Thursday, July 14, 2016

On the Business Ethics and Technology of Self-Driving Cars at Tesla

During the summer of 2016, Tesla was under fire societally with charges regarding the technology and ethics. Both of these issues can be put into a wider perspective in the company’s favor. Put another way, both technological and ethical analyses can be enhanced by putting the specific problems within a larger perspective—even in terms of time.

Regarding the technological problem at issue, the company’s cars running on “auto-pilot” could not yet take into account another car’s lateral movement. For example, the technology could not detect another car travelling alongside in an adjacent lane shifting over into the Tesla car. A man died from just such an occurrence.  He was not paying attention at the time, and yet Tesla’s incomplete technology also received a lot of blame.

Given the incomplete condition of the technology and simply for safety’s sake, the company was communicating to the buyers that even though the cars could self-drive, the drivers still needed to pay active attention. So a driver who was filmed sleeping while behind the wheel of a Tesla car during a slow-paced commute was culpable even though the car did not crash.

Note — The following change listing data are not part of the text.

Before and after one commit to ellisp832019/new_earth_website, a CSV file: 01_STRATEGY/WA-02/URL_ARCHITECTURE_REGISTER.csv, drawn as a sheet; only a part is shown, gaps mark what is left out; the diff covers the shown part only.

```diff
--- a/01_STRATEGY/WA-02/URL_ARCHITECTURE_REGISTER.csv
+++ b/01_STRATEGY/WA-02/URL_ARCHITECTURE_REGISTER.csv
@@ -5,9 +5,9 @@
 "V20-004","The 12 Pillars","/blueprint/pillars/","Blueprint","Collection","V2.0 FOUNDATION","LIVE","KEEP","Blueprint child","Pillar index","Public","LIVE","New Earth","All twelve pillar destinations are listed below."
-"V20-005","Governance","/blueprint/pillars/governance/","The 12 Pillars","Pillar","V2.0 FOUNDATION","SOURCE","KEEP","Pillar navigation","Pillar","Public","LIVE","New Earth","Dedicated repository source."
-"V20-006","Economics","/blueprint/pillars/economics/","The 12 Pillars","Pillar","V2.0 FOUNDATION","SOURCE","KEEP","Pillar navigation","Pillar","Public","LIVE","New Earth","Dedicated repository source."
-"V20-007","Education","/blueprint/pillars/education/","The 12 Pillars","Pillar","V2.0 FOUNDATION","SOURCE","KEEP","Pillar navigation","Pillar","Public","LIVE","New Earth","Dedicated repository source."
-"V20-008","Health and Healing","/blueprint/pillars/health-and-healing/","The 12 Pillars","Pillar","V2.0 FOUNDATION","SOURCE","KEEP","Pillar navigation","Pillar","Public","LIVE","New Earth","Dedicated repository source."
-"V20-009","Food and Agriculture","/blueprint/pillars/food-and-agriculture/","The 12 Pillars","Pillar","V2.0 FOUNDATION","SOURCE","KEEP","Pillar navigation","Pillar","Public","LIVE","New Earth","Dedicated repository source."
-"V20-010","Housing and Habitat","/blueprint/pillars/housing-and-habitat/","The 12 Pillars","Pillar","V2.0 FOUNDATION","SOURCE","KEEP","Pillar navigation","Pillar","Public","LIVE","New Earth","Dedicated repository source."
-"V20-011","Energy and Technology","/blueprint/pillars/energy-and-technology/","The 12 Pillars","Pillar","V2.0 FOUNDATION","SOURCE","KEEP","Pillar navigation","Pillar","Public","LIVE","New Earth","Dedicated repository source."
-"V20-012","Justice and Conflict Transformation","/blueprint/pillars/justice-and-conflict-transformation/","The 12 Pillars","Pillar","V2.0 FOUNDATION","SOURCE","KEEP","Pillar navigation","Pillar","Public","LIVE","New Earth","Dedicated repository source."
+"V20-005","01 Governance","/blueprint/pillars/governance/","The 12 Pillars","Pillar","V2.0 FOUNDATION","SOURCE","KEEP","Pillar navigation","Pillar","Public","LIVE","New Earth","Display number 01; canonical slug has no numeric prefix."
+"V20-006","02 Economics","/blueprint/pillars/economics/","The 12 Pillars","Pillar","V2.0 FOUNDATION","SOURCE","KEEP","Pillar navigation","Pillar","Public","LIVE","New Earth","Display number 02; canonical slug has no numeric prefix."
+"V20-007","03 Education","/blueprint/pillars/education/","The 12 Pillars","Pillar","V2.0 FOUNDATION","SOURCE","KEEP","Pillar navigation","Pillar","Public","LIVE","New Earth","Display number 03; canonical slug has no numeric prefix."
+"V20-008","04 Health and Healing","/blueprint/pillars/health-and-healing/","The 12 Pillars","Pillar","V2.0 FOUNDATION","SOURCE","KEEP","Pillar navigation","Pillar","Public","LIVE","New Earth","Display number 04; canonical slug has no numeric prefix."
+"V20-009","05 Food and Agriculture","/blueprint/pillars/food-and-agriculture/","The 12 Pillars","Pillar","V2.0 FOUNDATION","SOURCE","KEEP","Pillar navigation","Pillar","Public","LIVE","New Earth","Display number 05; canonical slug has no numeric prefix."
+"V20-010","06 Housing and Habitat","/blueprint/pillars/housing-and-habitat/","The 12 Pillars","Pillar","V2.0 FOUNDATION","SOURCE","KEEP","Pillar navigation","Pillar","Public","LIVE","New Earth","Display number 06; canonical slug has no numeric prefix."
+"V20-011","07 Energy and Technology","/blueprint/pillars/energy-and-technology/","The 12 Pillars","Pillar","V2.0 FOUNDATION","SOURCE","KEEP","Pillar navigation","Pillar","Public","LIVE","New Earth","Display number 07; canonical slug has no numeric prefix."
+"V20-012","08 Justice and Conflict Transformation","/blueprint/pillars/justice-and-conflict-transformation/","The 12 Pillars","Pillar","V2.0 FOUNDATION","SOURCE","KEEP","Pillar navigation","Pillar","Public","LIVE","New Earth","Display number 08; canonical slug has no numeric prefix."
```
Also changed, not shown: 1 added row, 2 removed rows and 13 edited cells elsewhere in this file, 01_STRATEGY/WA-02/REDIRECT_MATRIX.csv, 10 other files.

The argument that the company was culpable held that it had misled customers by stating that the cars were self-driving. In other words, drivers could reasonably assume that they need not pay attention. This argument fails because pilots know they must still pay attention when the airplanes are on auto-pilot. Therefore, that a car can self-drive does not imply that drivers can take naps or fixate on their smartphones. Such people are not smart at all.

The wider perspective shows the early smart-driving technology is apt to have limitations and even faults. Drivers dismissing these were missing the point regarding how technology progresses. Technological development takes a while, rather than being perfected at launch. At the start, drivers keeping this in mind could not reasonably conclude that they could drive as if the technology could support them sleeping or being distracted.

As the self-driving technology develops—sadly in part from trial and error—drivers may one day be able to sleep or play on their smart-phones with the reasonable expectation that paying active attention is not necessary. Also, as the proportion of cars that are self-driving increases on the roads, the case for not paying attention while the cars are self-driving improves still more. 

In 2016 and likely in years to come, the roads could even more dangerous than before the advent of the self-driving cars and after the technology and proportion of self-driving cars is made more complete. The temporal vulnerability resulting in the problems during the summer of 2016 is like a donut hole because a sufficient number of drivers of self-driving cars did not adequately understand the risks from the technology not yet complete enough to justify what those drivers were doing at the expense of paying active attention. Perhaps it is human nature, but Tesla was not at fault either on technological or ethical grounds.